Day at the Museum
Yesterday we headed to the Philadelphia Museum of Art for Renoir Landscapes, a show of the Impressionist master's scenes of nature.
Yesterday I fell in love again. The exhibit reminded me that the Impressionists created the modern idea of nature. Their artwork continues to inform our beliefs about and approach to the natural environment, even if most of us don’t realize it.
The exhibit began with photographs of Paris and its environs in the mid-1850’s. Just as we are today, people 150 years ago were obsessed with the latest technology, and at that time it was the railroads. Trains made Impressionism possible, the curator of the exhibit said on a recorded message, because it made remote locations accessible to urbanites. For the first time Parisians saw the countryside, and they brought their ideas back to the city. City dwellers began planting gardens, and planners established public parks for the first time.
Dad most enjoyed watching Renoir grow and change through the years. Renoir hit his artistic prime in his mid-30s to early-40s, although he continued to paint until he died. He completed the last painting in the exhibit only a few years before he died.
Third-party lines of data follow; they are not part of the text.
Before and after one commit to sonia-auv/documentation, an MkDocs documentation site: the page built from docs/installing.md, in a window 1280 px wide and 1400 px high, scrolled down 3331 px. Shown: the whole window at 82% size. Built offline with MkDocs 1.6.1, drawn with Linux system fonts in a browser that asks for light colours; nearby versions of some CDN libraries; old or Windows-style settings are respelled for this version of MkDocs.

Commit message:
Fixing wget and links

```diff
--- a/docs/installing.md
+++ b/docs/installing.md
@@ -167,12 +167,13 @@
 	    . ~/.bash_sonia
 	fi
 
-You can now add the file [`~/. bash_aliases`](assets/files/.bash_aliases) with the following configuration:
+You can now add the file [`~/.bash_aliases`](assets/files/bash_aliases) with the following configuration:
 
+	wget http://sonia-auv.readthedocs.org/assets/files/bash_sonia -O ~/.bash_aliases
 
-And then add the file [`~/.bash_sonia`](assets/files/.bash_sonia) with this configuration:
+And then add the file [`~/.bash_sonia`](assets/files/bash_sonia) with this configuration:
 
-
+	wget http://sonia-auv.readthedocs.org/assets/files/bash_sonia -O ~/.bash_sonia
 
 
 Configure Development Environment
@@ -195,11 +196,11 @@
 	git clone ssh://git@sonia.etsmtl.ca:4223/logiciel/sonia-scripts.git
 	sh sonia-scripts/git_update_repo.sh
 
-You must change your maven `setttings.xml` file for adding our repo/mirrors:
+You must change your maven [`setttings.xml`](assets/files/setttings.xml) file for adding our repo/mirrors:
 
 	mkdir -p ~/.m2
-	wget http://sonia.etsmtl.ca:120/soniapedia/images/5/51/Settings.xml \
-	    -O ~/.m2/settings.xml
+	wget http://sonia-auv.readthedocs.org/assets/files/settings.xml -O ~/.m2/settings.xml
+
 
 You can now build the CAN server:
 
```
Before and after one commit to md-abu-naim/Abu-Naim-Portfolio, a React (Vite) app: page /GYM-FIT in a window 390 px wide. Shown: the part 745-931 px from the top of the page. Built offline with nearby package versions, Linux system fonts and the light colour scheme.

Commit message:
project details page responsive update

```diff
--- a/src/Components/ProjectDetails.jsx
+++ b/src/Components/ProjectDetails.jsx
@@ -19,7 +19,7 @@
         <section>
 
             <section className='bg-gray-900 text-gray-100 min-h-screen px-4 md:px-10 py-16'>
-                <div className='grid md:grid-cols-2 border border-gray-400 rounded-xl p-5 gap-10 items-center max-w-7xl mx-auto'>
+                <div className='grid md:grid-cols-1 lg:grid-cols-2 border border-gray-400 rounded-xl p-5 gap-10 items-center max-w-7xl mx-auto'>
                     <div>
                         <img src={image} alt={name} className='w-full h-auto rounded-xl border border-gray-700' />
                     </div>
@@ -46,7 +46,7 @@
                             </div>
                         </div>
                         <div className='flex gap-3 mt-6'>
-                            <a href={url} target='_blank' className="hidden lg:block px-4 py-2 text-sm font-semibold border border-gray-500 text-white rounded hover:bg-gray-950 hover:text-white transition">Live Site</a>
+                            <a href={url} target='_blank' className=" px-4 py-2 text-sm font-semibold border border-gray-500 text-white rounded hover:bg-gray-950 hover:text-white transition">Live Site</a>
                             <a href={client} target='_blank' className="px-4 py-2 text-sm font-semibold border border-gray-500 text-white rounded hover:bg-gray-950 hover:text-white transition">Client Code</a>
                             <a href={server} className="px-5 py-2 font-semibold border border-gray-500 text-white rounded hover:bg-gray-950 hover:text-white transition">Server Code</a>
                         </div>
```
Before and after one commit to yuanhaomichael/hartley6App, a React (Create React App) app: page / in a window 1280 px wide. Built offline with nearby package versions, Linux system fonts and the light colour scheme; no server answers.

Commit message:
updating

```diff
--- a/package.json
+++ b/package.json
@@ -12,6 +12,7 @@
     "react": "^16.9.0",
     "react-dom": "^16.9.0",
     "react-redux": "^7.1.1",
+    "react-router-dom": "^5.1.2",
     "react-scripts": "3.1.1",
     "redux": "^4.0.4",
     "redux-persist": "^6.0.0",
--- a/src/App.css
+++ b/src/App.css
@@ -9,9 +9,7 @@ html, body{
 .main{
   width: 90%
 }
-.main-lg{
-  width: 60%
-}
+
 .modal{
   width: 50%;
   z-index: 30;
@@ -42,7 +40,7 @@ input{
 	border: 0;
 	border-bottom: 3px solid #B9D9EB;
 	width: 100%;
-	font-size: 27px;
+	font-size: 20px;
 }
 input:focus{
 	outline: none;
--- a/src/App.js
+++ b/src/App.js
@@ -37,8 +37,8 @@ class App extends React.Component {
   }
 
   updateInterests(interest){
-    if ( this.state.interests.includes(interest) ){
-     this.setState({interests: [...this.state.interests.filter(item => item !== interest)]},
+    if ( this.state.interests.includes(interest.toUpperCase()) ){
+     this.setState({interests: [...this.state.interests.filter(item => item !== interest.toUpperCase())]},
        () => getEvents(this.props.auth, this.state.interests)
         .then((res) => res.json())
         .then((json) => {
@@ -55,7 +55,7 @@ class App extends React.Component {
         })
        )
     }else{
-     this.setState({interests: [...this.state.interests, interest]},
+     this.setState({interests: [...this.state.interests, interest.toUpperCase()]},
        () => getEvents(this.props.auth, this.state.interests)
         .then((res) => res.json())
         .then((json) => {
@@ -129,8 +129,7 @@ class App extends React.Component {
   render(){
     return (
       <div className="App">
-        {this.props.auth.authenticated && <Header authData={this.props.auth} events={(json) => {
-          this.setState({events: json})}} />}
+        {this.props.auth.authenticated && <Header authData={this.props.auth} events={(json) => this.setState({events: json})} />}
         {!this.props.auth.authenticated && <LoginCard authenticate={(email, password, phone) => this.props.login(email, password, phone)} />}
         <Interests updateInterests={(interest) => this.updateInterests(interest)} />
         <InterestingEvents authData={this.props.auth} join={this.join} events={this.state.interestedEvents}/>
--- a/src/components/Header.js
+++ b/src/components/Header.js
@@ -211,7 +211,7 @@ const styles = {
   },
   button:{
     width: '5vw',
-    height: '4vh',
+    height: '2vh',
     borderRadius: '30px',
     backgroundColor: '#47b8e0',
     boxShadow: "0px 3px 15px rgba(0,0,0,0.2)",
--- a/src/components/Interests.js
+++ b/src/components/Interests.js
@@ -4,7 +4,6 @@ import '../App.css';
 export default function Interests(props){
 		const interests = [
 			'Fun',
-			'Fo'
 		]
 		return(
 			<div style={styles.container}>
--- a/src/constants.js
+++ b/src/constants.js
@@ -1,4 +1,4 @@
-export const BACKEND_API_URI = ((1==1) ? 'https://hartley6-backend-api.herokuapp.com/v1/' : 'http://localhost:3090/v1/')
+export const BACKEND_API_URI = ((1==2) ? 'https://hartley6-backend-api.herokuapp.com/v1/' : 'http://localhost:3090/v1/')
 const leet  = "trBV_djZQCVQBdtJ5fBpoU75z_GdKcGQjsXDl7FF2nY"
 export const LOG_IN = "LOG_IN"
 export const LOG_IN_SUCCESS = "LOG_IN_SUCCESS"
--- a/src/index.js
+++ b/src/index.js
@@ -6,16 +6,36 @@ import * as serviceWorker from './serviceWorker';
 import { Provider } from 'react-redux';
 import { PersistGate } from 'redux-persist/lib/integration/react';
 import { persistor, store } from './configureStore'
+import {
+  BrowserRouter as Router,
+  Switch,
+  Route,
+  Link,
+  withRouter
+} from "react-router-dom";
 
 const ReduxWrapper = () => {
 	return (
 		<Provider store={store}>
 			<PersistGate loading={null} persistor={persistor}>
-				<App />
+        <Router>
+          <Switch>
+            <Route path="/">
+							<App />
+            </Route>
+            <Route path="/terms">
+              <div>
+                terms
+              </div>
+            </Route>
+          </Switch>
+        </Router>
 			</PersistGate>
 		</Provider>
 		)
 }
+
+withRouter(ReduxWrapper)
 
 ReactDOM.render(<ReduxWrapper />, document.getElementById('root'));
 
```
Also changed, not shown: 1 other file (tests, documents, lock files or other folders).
His family taped brushes to his hands so he could continue to paint despite debilitating rheumatoid arthritis.
Among my favorite paintings in the show were The Wave (top) and Claude Monet Painting in His Garden at Argenteuil (right, c. 1873). Renoir also painted when he traveled: he visited Venice, Naples and the French colony of Algeria. The Jardin d’Essai, Algiers (1881) reminded me of Costa Rica.